Determine the number of lines in the following entries that hold the word "mxPoint". Give only that number.

[Data excerpts]
==============================

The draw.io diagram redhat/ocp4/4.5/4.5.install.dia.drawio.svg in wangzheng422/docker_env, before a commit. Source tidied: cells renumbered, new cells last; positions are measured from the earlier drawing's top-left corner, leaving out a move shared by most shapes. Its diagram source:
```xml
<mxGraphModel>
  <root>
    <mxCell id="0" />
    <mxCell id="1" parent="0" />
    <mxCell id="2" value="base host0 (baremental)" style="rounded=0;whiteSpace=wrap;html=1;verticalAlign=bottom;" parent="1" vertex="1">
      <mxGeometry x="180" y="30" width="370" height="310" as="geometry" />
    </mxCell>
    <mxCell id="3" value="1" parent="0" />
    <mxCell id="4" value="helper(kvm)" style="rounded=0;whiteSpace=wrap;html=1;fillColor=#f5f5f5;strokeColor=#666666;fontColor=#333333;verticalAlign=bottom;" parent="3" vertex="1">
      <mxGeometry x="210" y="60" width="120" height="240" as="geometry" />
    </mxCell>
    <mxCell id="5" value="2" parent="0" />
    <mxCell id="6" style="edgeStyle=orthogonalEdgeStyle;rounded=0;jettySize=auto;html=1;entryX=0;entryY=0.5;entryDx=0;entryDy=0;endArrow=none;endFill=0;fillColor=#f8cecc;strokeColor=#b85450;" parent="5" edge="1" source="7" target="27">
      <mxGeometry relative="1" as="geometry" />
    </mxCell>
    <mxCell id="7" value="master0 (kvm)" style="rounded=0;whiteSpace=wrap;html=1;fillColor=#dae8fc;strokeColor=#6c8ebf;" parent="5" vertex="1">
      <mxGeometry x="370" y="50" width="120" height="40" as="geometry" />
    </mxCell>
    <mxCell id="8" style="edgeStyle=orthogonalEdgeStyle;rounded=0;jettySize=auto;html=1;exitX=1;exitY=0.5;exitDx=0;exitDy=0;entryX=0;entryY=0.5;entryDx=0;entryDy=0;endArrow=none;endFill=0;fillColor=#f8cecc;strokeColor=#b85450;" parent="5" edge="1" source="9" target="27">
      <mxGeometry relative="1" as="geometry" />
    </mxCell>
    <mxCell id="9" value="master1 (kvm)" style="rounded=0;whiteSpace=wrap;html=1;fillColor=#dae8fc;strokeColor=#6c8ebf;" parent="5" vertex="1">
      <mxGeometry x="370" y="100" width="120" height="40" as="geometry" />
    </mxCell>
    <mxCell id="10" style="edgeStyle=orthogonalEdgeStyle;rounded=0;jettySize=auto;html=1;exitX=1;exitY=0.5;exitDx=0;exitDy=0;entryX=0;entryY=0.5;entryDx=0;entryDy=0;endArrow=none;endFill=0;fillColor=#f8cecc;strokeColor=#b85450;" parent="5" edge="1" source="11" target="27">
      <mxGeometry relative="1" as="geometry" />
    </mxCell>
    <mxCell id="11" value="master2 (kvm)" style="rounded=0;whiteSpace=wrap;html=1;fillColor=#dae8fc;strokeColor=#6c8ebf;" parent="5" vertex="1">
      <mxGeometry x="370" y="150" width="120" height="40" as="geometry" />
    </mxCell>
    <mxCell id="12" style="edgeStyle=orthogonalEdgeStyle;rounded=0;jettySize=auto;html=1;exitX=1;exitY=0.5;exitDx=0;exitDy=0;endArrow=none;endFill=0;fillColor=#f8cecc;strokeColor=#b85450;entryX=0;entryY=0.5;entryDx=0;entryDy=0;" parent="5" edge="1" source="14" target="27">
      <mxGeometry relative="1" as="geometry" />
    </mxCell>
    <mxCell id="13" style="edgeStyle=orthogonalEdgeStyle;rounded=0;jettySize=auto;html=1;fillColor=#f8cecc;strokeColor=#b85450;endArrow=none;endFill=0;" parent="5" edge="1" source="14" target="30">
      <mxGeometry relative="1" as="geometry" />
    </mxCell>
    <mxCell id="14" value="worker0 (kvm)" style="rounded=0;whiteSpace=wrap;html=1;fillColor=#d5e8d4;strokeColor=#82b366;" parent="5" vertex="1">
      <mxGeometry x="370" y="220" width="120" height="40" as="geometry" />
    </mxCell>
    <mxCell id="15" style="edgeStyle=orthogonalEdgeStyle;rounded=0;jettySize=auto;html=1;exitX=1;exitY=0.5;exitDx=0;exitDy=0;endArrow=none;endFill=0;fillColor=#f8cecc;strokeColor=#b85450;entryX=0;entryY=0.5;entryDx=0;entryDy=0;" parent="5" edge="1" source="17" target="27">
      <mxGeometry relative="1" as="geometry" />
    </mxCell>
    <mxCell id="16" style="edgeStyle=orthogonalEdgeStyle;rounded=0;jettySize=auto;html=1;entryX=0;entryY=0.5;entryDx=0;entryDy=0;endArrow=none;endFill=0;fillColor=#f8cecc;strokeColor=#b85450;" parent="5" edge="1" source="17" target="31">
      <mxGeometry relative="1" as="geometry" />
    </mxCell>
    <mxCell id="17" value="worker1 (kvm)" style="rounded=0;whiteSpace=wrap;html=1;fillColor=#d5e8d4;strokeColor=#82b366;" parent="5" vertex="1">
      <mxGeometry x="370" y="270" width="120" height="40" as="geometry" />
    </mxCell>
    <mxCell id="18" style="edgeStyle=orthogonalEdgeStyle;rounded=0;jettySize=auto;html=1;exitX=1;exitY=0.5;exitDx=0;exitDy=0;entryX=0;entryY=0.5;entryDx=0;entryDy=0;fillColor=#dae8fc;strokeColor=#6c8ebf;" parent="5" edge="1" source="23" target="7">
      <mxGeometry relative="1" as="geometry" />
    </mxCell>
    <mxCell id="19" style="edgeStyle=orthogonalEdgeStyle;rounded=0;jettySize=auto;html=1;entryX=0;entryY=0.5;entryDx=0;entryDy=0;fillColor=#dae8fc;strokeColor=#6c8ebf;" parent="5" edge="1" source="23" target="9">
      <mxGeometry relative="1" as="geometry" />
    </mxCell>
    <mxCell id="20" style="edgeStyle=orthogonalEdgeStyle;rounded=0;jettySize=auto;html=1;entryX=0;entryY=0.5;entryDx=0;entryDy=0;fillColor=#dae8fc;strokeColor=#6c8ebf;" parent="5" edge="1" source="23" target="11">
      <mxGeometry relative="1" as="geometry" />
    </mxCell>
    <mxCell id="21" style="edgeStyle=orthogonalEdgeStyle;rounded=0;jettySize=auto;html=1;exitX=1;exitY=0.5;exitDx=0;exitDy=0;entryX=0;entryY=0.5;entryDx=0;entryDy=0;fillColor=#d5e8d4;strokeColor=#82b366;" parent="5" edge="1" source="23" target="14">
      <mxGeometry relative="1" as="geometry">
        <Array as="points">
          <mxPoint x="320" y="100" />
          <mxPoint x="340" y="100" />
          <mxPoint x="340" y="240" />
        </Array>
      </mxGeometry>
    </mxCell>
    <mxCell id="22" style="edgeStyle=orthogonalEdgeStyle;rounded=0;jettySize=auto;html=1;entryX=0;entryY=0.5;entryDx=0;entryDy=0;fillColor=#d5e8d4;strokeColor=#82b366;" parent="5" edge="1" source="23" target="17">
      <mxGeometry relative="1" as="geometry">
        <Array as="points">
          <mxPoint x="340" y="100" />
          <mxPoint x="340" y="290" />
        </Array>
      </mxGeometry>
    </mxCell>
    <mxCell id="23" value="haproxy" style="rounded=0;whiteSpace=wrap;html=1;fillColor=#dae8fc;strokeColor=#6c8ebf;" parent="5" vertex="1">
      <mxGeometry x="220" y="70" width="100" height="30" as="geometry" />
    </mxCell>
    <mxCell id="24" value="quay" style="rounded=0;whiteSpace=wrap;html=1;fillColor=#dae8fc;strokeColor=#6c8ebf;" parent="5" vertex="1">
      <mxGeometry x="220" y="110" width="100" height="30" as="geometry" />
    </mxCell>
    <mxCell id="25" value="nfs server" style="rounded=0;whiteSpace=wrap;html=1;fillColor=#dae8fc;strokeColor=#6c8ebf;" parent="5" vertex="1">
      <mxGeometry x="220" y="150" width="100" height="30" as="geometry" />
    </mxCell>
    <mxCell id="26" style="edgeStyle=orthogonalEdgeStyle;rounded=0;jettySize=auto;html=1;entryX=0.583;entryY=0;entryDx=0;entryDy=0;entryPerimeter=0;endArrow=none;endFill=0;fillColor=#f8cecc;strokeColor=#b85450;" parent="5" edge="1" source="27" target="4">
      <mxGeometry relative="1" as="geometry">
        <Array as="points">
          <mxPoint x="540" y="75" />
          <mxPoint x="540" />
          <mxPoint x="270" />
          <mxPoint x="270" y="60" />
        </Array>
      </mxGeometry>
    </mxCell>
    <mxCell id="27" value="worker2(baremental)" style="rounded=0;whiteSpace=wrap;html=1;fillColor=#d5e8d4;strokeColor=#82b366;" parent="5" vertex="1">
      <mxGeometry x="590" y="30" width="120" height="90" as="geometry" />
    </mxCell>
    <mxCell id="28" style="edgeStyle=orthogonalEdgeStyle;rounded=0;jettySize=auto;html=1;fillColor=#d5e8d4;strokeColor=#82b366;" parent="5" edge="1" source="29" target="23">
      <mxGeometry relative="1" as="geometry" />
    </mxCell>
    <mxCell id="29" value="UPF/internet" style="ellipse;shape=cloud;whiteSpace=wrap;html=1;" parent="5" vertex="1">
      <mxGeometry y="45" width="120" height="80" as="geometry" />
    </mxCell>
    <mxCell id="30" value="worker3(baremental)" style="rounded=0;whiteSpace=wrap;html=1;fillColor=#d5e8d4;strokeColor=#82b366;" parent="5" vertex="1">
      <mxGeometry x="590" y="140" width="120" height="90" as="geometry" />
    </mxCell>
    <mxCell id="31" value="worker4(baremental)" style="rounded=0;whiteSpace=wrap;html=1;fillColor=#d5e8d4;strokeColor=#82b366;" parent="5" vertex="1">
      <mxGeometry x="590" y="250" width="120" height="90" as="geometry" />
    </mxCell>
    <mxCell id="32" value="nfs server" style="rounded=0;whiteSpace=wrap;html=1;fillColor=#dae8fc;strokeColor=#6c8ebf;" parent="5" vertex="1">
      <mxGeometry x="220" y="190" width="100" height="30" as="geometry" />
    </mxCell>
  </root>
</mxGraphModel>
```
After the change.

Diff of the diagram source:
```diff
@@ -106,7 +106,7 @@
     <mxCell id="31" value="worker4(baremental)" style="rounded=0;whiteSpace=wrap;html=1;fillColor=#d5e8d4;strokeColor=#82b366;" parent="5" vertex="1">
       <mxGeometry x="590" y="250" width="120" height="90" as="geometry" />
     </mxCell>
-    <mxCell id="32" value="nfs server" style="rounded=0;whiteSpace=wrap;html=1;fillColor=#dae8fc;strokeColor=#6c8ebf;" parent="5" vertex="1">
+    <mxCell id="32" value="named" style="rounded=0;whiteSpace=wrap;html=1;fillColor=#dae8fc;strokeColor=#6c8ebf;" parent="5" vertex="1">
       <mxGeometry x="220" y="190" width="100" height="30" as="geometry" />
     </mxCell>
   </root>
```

==============================

## Result
9